Carmel, NY (PRWEB) August 08, 2013
Undergoing orthopaedic surgery may be just one of the steps toward healing from injury, trauma or chronic pain. But seldom is surgery the last step: That’s when a patient’s work is often just beginning. Physical therapy, or PT, is essential to fully recovering from surgery to treat or correct problems with the hip, knee, shoulder, hand, wrist, neck, spine, ankle or foot, according to Frank Zalesny, DPT, staff physical therapist at Somers Orthopaedic Surgery & Sports Medicine Group, PLLC.
“Surgery alone is usually not enough to help a patient regain motion and do all the things they did beforehand,” explains Zalesny. “Physical therapy is often the most important factor in recovering their health, and one step that shouldn’t be skipped if they expect to go back to their normal activities. Additionally, PT can prevent some of the complications linked to bed rest after surgery, including bedsores and blood clots.”

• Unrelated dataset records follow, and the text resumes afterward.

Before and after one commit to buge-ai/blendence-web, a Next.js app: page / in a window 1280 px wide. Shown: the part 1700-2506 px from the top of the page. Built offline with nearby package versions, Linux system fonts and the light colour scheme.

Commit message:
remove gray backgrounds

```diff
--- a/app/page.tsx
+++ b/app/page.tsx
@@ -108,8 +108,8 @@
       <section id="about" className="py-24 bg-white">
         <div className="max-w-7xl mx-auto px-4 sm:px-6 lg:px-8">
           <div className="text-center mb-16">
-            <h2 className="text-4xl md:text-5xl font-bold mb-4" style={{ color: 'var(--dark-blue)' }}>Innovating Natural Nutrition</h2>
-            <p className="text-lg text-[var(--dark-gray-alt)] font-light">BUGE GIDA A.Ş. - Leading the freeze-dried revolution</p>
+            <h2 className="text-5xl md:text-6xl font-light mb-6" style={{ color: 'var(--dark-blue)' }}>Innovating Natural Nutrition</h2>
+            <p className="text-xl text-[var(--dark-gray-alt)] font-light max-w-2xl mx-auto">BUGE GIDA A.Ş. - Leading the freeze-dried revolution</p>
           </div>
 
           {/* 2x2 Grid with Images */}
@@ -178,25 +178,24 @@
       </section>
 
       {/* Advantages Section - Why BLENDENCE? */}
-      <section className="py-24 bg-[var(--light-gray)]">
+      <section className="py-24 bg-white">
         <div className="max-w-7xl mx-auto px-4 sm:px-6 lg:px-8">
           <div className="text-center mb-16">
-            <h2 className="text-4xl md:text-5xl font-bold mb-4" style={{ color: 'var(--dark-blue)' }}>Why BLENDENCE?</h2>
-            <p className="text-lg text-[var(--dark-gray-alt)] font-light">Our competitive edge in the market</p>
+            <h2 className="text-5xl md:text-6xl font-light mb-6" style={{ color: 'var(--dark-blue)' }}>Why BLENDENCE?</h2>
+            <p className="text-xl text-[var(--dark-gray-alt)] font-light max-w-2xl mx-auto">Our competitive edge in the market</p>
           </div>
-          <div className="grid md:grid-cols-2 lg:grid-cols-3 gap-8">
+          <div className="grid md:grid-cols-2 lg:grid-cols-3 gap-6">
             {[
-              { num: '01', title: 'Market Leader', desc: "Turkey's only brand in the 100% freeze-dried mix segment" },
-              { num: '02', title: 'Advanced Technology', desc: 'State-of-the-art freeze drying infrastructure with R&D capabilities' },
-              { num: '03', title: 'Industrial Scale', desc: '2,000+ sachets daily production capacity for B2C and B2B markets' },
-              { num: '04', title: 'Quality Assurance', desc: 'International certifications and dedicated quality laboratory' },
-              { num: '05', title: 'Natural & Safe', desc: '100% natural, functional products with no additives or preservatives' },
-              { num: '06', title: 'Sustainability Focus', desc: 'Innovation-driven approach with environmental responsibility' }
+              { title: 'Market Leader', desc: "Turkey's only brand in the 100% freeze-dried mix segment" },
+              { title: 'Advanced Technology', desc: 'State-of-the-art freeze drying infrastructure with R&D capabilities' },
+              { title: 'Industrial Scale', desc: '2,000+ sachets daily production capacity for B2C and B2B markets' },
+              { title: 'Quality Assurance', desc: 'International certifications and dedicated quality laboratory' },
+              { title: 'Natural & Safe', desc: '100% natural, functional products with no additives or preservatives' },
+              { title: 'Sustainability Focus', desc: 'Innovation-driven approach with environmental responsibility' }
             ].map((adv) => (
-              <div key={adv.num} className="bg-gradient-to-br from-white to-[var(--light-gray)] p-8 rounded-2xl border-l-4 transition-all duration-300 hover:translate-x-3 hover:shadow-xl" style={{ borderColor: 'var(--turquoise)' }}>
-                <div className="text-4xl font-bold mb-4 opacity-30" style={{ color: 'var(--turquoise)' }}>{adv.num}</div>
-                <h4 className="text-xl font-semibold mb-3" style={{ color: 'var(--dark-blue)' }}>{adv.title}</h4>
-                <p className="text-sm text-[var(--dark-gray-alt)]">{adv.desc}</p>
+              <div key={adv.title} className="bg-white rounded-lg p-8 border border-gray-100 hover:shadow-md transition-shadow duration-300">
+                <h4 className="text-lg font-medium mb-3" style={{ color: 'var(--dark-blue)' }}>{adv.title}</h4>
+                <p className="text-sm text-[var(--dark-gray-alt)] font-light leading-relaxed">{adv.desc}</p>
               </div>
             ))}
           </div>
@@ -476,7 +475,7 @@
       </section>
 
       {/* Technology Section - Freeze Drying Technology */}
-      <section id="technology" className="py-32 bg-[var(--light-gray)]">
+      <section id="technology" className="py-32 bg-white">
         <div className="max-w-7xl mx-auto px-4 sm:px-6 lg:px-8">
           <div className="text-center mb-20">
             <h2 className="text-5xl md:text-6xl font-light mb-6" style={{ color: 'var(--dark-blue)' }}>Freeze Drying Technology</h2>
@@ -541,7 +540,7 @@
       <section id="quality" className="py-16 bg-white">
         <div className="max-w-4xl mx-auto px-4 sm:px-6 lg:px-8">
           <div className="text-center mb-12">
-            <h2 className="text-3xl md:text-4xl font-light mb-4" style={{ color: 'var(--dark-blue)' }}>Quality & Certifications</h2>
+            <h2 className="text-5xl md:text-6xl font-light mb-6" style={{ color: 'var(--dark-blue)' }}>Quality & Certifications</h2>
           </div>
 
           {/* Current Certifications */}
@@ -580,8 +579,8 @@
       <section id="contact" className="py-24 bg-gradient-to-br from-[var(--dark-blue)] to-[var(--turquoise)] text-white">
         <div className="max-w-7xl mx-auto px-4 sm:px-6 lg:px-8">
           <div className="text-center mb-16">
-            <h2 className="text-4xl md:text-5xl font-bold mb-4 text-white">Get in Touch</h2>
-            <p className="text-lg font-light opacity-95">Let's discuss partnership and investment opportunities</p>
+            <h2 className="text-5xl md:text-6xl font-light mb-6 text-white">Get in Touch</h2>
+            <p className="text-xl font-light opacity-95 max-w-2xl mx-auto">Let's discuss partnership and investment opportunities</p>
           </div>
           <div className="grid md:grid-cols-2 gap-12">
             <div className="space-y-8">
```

Research backs up not only the importance of aggressive PT, but also of strong motivation on the part of patients to push through to achieve the best results. In a 2012 study on patients who underwent joint replacement surgery on their hip or knee – highly common surgeries nationwide – those who began physical therapy on the day of their operation averaged shorter hospital stays. Meanwhile, 2010 research suggests that patients who were more committed to physical therapy after hip resurfacing, another prevalent procedure, returned to higher levels of function and were more satisfied after surgery.
“Even before surgery, you’ll be told what to expect after the procedure and may be tested to measure your strength and range of motion as a baseline,” says Zalesny. “This will help develop goals for physical therapy after the operation.”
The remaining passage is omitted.